THE HUNTING PARTY

Content:

(PaPa, B, PCPC, APAP, LLL, VVV, S, NN, AA, D, MM) Strong mixed pagan worldview with light moral elements about bringing a war criminal to justice, but the movie is rather one-sided toward Muslims in the Bosnian-Serbian conflict in the 1990s and somewhat politically correct and indicates the American CIA is guilty of deliberately conspiring to let some important war criminals roam free; 136 mostly strong obscenities, 11 strong profanities and seven light profanities; very strong violence with some blood includes war violence, people beaten up and shot-up body of pregnant woman shown; implied fornication and pregnancy out of wedlock; brief upper female nudity, and brief upper and rear male nudity; alcohol use and drunkenness; smoking; and, lying, negative view of authority, revenge, vigilante justice, and a gratuitous slam against the Bush administration during the end credits.

Summary:

THE HUNTING PARTY is a satirical political thriller about three journalists looking to interview an indicted Serbian war criminal five years after the war in Bosnia between Muslim and Serbian nationalists. THE HUNTING PARTY is a foul-mouthed, one-dimensional portrait of this region that fails to tell the Serbian side of the story.

Review:

THE HUNTING PARTY is a fictionalized, sometimes satirical account of a true story about some American journalists searching for a Serbian war criminal in Bosnia and Herzegovina along the Serbian and Montenegro border.
The movie opens during the conflict outside Sarajevo between Muslim and Serbian nationalists in the late 1990s. After a Serbian leader and his men murder his pregnant Muslim lover, TV journalist Simon Hunt, played by Richard Gere, has an on-air meltdown against the Serbs that gets him fired and ostracized.
Five years later, Hunt’s cameramen, Duck, played by Terrence Howard, now ensconced in a cushy network job, re-visits Sarajevo. Simon suddenly shows up. He promises Duck the story of a lifetime: an interview with the Serbian war criminal responsible for his woman’s death who’s escaped punishment after all these years. Accompanied by a young journalist intern, they embark on a dangerous quest in Serbian communities in the mountainous border next to Serbia and Montenegro. It’s the scoop of a lifetime, but will they live to report it?
THE HUNTING PARTY is an uneven, one-dimensional, foul-mouthed portrait of this region that fails to note the vast support from Islamic terrorists, including Al-Qaeda, that the Muslims there have been getting since the early 1990s. Hollywood and the news media would rather focus on real and imagined atrocities committed by those fighting the Islamic jihad against the West in the Balkans and elsewhere. That said, engaging in outright war against these Muslims, as the Serbian leaders did in the 1990s, is not always the prudent or moral course, even if no war-crime atrocities occur.
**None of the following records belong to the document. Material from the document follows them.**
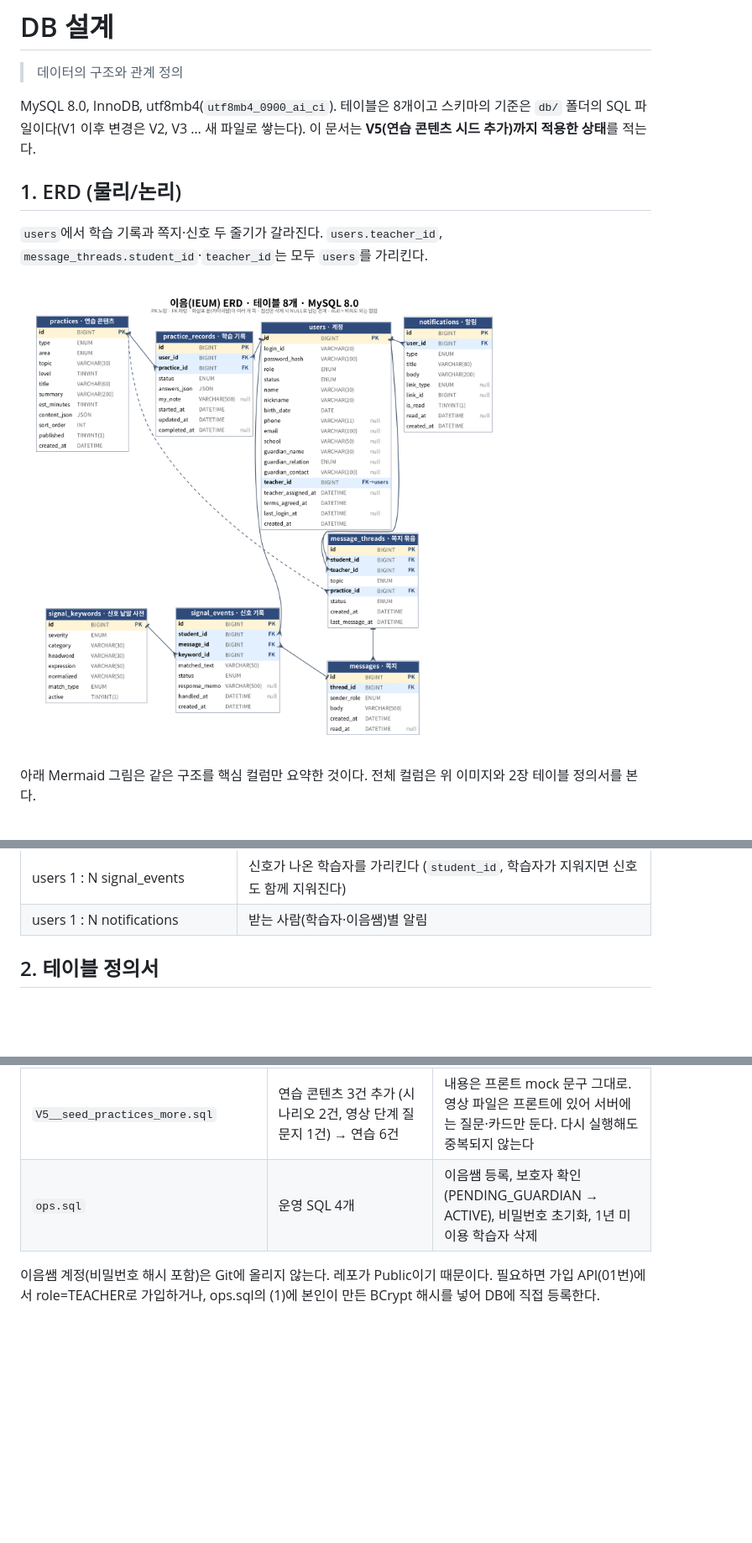
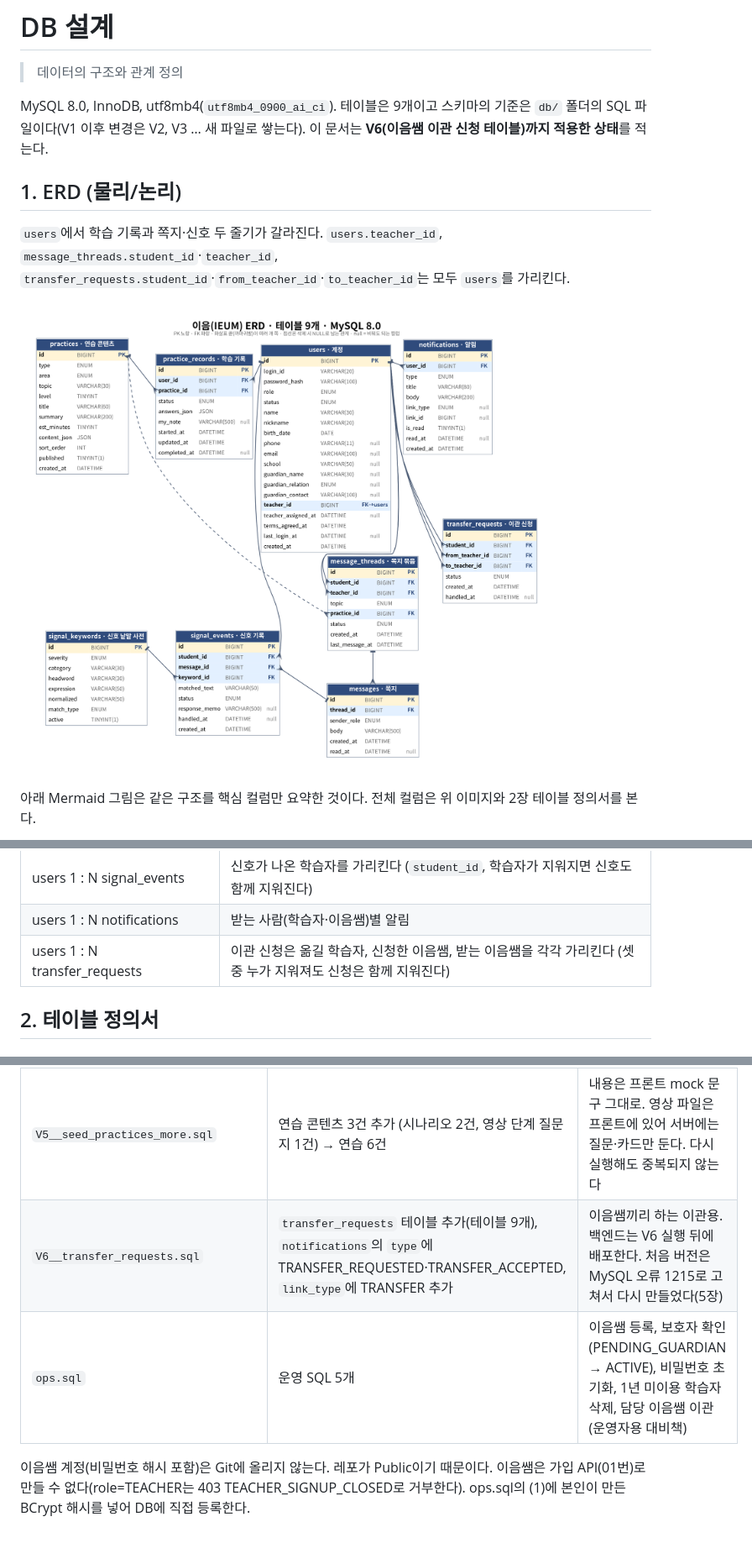
Before and after one commit to pokachip-campus-calculator/IEUM, a Markdown page: docs/2-설계/DB설계.md, 3 parts joined by grey strips. Shown at 84% size. Drawn GitHub-style; pictures changed too: docs/2-설계/ERD.png; blank space fills up the shorter version.

```diff
--- a/docs/2-설계/DB설계.md
+++ b/docs/2-설계/DB설계.md
@@ -2,9 +2,9 @@
 
 > 데이터의 구조와 관계 정의
 
-MySQL 8.0, InnoDB, utf8mb4(`utf8mb4_0900_ai_ci`). 테이블은 8개이고 스키마의 기준은 `db/` 폴더의 SQL 파일이다(V1 이후 변경은 V2, V3 … 새 파일로 쌓는다). 이 문서는 **V5(연습 콘텐츠 시드 추가)까지 적용한 상태**를 적는다.
+MySQL 8.0, InnoDB, utf8mb4(`utf8mb4_0900_ai_ci`). 테이블은 9개이고 스키마의 기준은 `db/` 폴더의 SQL 파일이다(V1 이후 변경은 V2, V3 … 새 파일로 쌓는다). 이 문서는 **V6(이음쌤 이관 신청 테이블)까지 적용한 상태**를 적는다.
 
 ## 1. ERD (물리/논리)
 
-`users`에서 학습 기록과 쪽지·신호 두 줄기가 갈라진다. `users.teacher_id`, `message_threads.student_id`·`teacher_id`는 모두 `users`를 가리킨다.
+`users`에서 학습 기록과 쪽지·신호 두 줄기가 갈라진다. `users.teacher_id`, `message_threads.student_id`·`teacher_id`, `transfer_requests.student_id`·`from_teacher_id`·`to_teacher_id`는 모두 `users`를 가리킨다.
 
@@ -96,6 +106,7 @@ erDiagram
 | signal_keywords 1 : N signal_events | 신호가 나온 낱말을 가리킨다 |
 | users 1 : N signal_events | 신호가 나온 학습자를 가리킨다 (`student_id`, 학습자가 지워지면 신호도 함께 지워진다) |
 | users 1 : N notifications | 받는 사람(학습자·이음쌤)별 알림 |
+| users 1 : N transfer_requests | 이관 신청은 옮길 학습자, 신청한 이음쌤, 받는 이음쌤을 각각 가리킨다 (셋 중 누가 지워져도 신청은 함께 지워진다) |
 
 ## 2. 테이블 정의서
 
@@ -275,6 +306,7 @@ SQL 파일은 `db/`에 있고 번호 순서대로 실행한다. 이미 실행한
 | `V3__seed_practices.sql` | 연습 콘텐츠 3건 (질문지 1, 시나리오 1, 감정 읽기 1) | 나머지 연습은 V5에서 추가 |
 | `V4__users_birth_date_not_null.sql` | `users.birth_date`를 NOT NULL로 변경 | 이음쌤도 생년월일 필수. NULL인 이음쌤은 임시 값으로 채움 |
 | `V5__seed_practices_more.sql` | 연습 콘텐츠 3건 추가 (시나리오 2건, 영상 단계 질문지 1건) → 연습 6건 | 내용은 프론트 mock 문구 그대로. 영상 파일은 프론트에 있어 서버에는 질문·카드만 둔다. 다시 실행해도 중복되지 않는다 |
-| `ops.sql` | 운영 SQL 4개 | 이음쌤 등록, 보호자 확인(PENDING_GUARDIAN → ACTIVE), 비밀번호 초기화, 1년 미이용 학습자 삭제 |
+| `V6__transfer_requests.sql` | `transfer_requests` 테이블 추가(테이블 9개), `notifications`의 `type`에 TRANSFER_REQUESTED·TRANSFER_ACCEPTED, `link_type`에 TRANSFER 추가 | 이음쌤끼리 하는 이관용. 백엔드는 V6 실행 뒤에 배포한다. 처음 버전은 MySQL 오류 1215로 고쳐서 다시 만들었다(5장) |
+| `ops.sql` | 운영 SQL 5개 | 이음쌤 등록, 보호자 확인(PENDING_GUARDIAN → ACTIVE), 비밀번호 초기화, 1년 미이용 학습자 삭제, 담당 이음쌤 이관(운영자용 대비책) |
 
-이음쌤 계정(비밀번호 해시 포함)은 Git에 올리지 않는다. 레포가 Public이기 때문이다. 필요하면 가입 API(01번)에서 role=TEACHER로 가입하거나, ops.sql의 (1)에 본인이 만든 BCrypt 해시를 넣어 DB에 직접 등록한다.
+이음쌤 계정(비밀번호 해시 포함)은 Git에 올리지 않는다. 레포가 Public이기 때문이다. 이음쌤은 가입 API(01번)로 만들 수 없다(role=TEACHER는 403 TEACHER_SIGNUP_CLOSED로 거부한다). ops.sql의 (1)에 본인이 만든 BCrypt 해시를 넣어 DB에 직접 등록한다.
```
Also changed, not shown: other parts of docs/2-설계/DB설계.md (+35 -5 lines), db/readme.md (+5 -4 lines), 1 other file.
In Brief:

THE HUNTING PARTY, a satirical political thriller, opens during the conflict outside Sarajevo between Muslim and Serbian nationalists in the late 1990s. After a Serbian leader and his men murder his pregnant Muslim lover, TV journalist Simon Hunt, played by Richard Gere, has an on-air meltdown that gets him fired. Five years later, Hunt’s cameramen, Duck, played by Terrence Howard, ensconced in a cushy network job, re-visits Sarajevo. Simon shows up. He promises Duck an interview with the Serbian war criminal responsible for his woman’s death, who’s escaped punishment after all these years. It’s the scoop of a lifetime, but will they live to report it? THE HUNTING PARTY is an uneven, one-dimensional, foul-mouthed portrait of this region that fails to note the vast support from Islamic terrorists, including Al-Qaeda, that the Muslims there have been getting since the early 1990s. Some in Hollywood would rather focus on real and imagined atrocities committed by those fighting the Islamic jihad against the West. That said, engaging in outright war against these Muslims, as the Serbian leaders did in the 1990s, is not always the prudent or moral course, even if no war-crime atrocities occur.